    It’s all a bit silly, sure, but The Uncanny is an entertaining anthology horror picture that really benefits from the presence of a truly great cast. Cushing is a lot of fun in the bookend segments and he and Milland are a lot of fun to watch together. Joan Greenwood steals the scenes that she’s in, while lovely Samantha Eggar does a fine job in her part as well. Donald Pleasence, sporting some ridiculous hair, is the best part of the show, however, cast here as the bad guy and clearly having a blast with the part.

    Héroux paces the film well and the cinematography from Harry Waxman, who shot Vampyres and The Wicker Man, is top-notch. The film was obviously made on a modest budget but the production values are generally pretty strong. The cat wranglers clearly had their work cut out for them, there are cats all over the place here, but it’s all done rather well which allows us to look past the fact that much of what happens in the film is very goofy. Still, it’s a lot of fun.

    The Uncanny – Blu-ray Review:

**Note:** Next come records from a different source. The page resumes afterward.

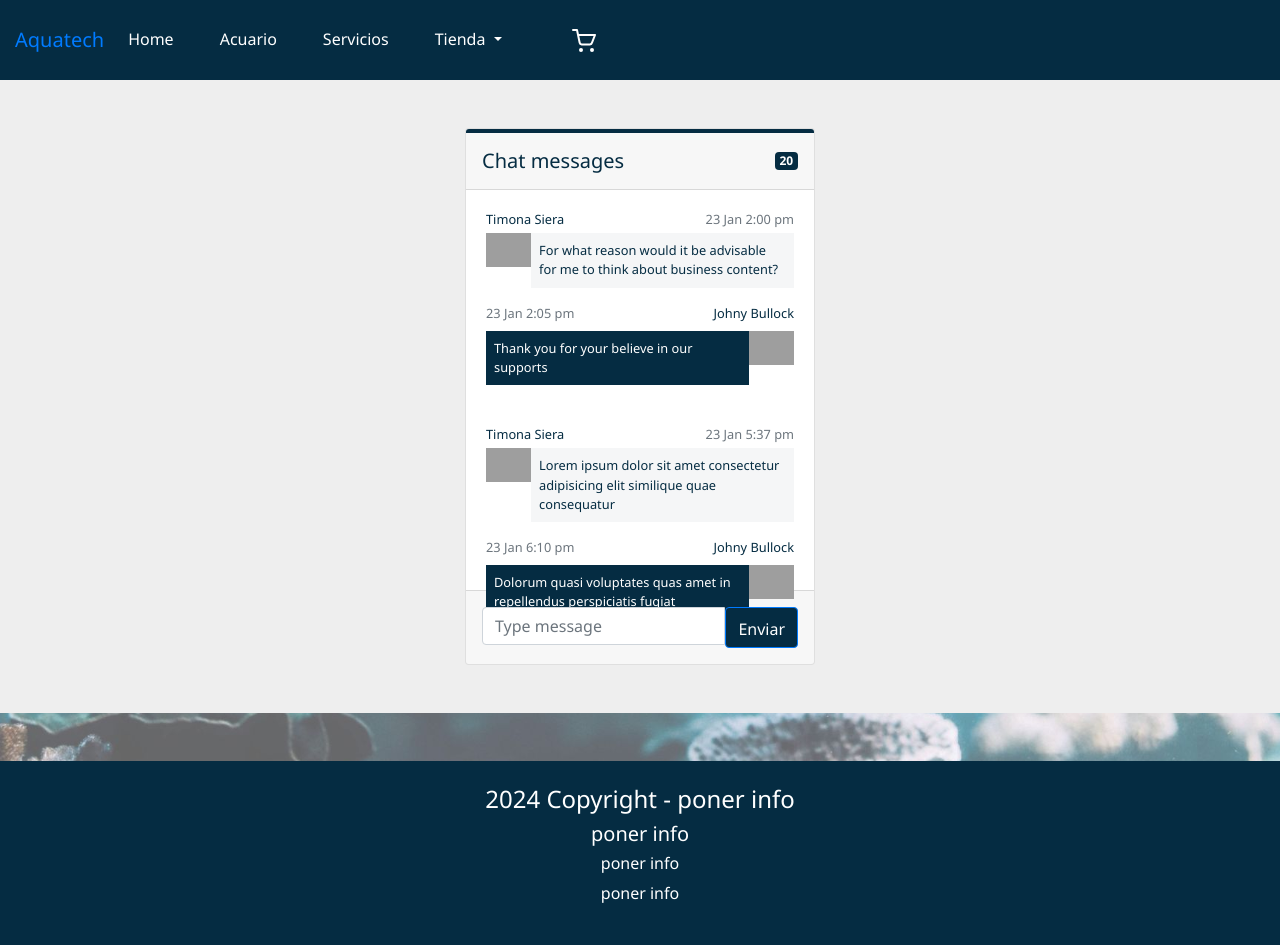
After one commit to sdominguer/Acuatech, a Django app: page /chat/ in a window 1280 px wide. The commit adds this page. Run offline with Django 5.2, Linux system fonts and the light colour scheme; some libraries are stand-ins or nearby versions; grey boxes are pictures that could not be loaded.

Commit message:
cambio final

```diff
--- a/aquatech_web/urls.py
+++ b/aquatech_web/urls.py
@@ -29,4 +29,5 @@ urlpatterns = [
     path("logout/", views.logoutaccount, name="logoutaccount"),
     path("login/", views.loginaccount, name="loginaccount"),
     path("usuario/", views.usuario, name="usuario"),
+    path("chat/", views.chat, name="chat"),
 ]
--- a/user/templates/base.html
+++ b/user/templates/base.html
@@ -115,15 +115,12 @@
                                 <a class="dropdown-item" href="#">Something else here</a>
                             </div>
                         </li>
-                    </ul>
-
                     <!-- Contenedor para los iconos del carrito y usuario -->
-                    <ul class="navbar-nav ml-auto">
+                    <ul class="navbar-nav ml-auto align-items-center">
                         <!-- Icono de usuario (como botón) -->
-                        <li class="nav-item" style="margin-top: 7px;"> <!-- Ajusta el margen superior según sea necesario -->
+                        <li class="nav-item mr-2">
                             <a class="nav-link" href="/usuario">
-                                {% load static %}
-                                <img src="{% static 'img/usuario.png' %}" alt="Icono de usuario" style="width: 28px; height: 28px;">
+                                <i class="bi bi-person" style="font-size: 1.75rem; color: white;"></i>
                             </a>
                         </li>
 
@@ -141,6 +138,10 @@
                             </a>
                         </li>
                     </ul>
+
+
+
+
                 </div>
             </div>
         </nav>
--- /dev/null
+++ b/user/templates/chat.html
@@ -0,0 +1,101 @@
+{% extends 'base.html' %}
+
+{% block content %}
+
+
+
+
+<section style="background-color: #eee;">
+    <div class="container py-5">
+
+      <div class="row d-flex justify-content-center">
+        <div class="col-md-8 col-lg-6 col-xl-4">
+
+          <div class="card">
+            <div class="card-header d-flex justify-content-between align-items-center p-3"
+              style="border-top: 4px solid #052C42;">
+              <h5 class="mb-0">Chat messages</h5>
+              <div class="d-flex flex-row align-items-center">
+                <span class="badge" style="background-color: #052C42; color: white;">20</span> <!-- Cambiar el color del fondo y del texto -->
+                <i class="fas fa-minus me-3 text-muted fa-xs"></i>
+                <i class="fas fa-comments me-3 text-muted fa-xs"></i>
+                <i class="fas fa-times text-muted fa-xs"></i>
+              </div>
+            </div>
+            <div class="card-body" data-mdb-perfect-scrollbar="true" style="position: relative; height: 400px">
+
+              <div class="d-flex justify-content-between">
+                <p class="small mb-1">Timona Siera</p>
+                <p class="small mb-1 text-muted">23 Jan 2:00 pm</p>
+              </div>
+              <div class="d-flex flex-row justify-content-start">
+                <img src="https://mdbcdn.b-cdn.net/img/Photos/new-templates/bootstrap-chat/ava5-bg.webp"
+                  alt="avatar 1" style="width: 45px; height: 100%;">
+                <div>
+                  <p class="small p-2 ms-3 mb-3 rounded-3" style="background-color: #f5f6f7;">For what reason
+                    would it
+                    be advisable for me to think about business content?</p>
+                </div>
+              </div>
+
+              <div class="d-flex justify-content-between">
+                <p class="small mb-1 text-muted">23 Jan 2:05 pm</p>
+                <p class="small mb-1">Johny Bullock</p>
+              </div>
+              <div class="d-flex flex-row justify-content-end mb-4 pt-1">
+                <div>
+                    <p class="small p-2 me-3 mb-3 text-white rounded-3" style="background-color: #052C42;"> <!-- Cambiar el color de fondo del mensaje -->Thank you for your believe in
+                    our
+                    supports</p>
+                </div>
+                <img src="https://mdbcdn.b-cdn.net/img/Photos/new-templates/bootstrap-chat/ava6-bg.webp"
+                  alt="avatar 1" style="width: 45px; height: 100%;">
+              </div>
+
+              <div class="d-flex justify-content-between">
+                <p class="small mb-1">Timona Siera</p>
+                <p class="small mb-1 text-muted">23 Jan 5:37 pm</p>
+              </div>
+              <div class="d-flex flex-row justify-content-start">
+                <img src="https://mdbcdn.b-cdn.net/img/Photos/new-templates/bootstrap-chat/ava5-bg.webp"
+                  alt="avatar 1" style="width: 45px; height: 100%;">
+                <div>
+                  <p class="small p-2 ms-3 mb-3 rounded-3" style="background-color: #f5f6f7;">Lorem ipsum dolor
+                    sit amet
+                    consectetur adipisicing elit similique quae consequatur</p>
+                </div>
+              </div>
+
+              <div class="d-flex justify-content-between">
+                <p class="small mb-1 text-muted">23 Jan 6:10 pm</p>
+                <p class="small mb-1">Johny Bullock</p>
+              </div>
+              <div class="d-flex flex-row justify-content-end mb-4 pt-1">
+                <div>
+                    <p class="small p-2 me-3 mb-3 text-white rounded-3" style="background-color: #052C42;"> <!-- Cambiar el color de fondo del mensaje -->Dolorum quasi voluptates quas
+                    amet in
+                    repellendus perspiciatis fugiat</p>
+                </div>
+                <img src="https://mdbcdn.b-cdn.net/img/Photos/new-templates/bootstrap-chat/ava6-bg.webp"
+                  alt="avatar 1" style="width: 45px; height: 100%;">
+              </div>
+
+            </div>
+            <div class="card-footer text-muted d-flex justify-content-start align-items-center p-3">
+              <div class="input-group mb-0">
+                <input type="text" class="form-control" placeholder="Type message"
+                  aria-label="Recipient's username" aria-describedby="button-addon2" />
+                  <button data-mdb-button-init data-mdb-ripple-init class="btn btn-primary" type="button" id="button-addon2" style="padding-top: .55rem; background-color: #052C42;"> <!-- Cambiar el color del botón -->
+                  Enviar
+                </button>
+              </div>
+            </div>
+          </div>
+
+        </div>
+      </div>
+
+    </div>
+  </section>
+
+  {% endblock %}
--- a/user/views.py
+++ b/user/views.py
@@ -16,6 +16,9 @@ def index(request):
 
 def usuario(request):
     return render(request, "usuario.html")
+
+def chat(request):
+    return render(request, "chat.html")
 
 
 def signupaccounts(request):
```
Also changed, not shown: user/templates/home.html (+8 -0 lines).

    Severin Films brings The Uncanny to Blu-ray using an AVC encoded 1080p high definition transfer framed at 1.85.1 widescreen taken from a ‘new scan of the inter-negative’ though eagle-eyed viewers will spot a cigarette burn or two, making it a fair assumption that this is probably a composite of some sort. Regardless, if the transfer shows some print damage here and there it is a nice step up from the old UK DVD release that came out in the early 2000’s. color reproduction isn’t bad at all and black levels are decent. There aren’t any noticeable compression issues and the image is free of noise reduction and edge enhancement issues. Detail isn’t reference quality but it’s solid enough.

    The English language DTS-HD Mono track is on par with the video, in that it’s imperfect but decent enough. It’s a little bit flat and occasionally you might hear some minor hiss if you’re looking for it, but the levels are properly balanced, the dialogue is always easy to understand and the score sounds pretty strong. Optional subtitles are offered up in English only.

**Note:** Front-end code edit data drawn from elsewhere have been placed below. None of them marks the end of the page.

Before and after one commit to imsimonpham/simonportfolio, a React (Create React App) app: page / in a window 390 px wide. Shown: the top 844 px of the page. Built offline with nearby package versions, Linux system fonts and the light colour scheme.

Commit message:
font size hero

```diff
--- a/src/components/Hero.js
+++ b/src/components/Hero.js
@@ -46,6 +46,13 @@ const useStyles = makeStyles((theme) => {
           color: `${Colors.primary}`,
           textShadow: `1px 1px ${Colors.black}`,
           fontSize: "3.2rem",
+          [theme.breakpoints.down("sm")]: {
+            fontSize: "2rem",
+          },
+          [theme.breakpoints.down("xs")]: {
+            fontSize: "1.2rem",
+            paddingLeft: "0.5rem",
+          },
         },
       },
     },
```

    The main extra on the disc is a twelve-minute interview with actress Susan Penhaligon entitled The Cat’s Victim. In this piece she talks about how she came to get her start as an actress, some of the early roles that she took leading up to this film, what it was like working with some of her co-stars (she was quite fond of Cushing) and some of the trickiness involved in working with live cats on set. Interesting stuff.

    Aside from that we also get a theatrical trailer, menus and chapter selection options.

    The Uncanny – The Final Word:

    The Uncanny is pretty entertaining stuff, an amusing horror picture made all the better by an absolutely fantastic cast. Fans of classic horror and horror anthologies will appreciate this one, and Severin’s Blu-ray release offers fans a fine way to experience the film.

    Click on the images below for full sized The Uncanny Blu-ray screen caps!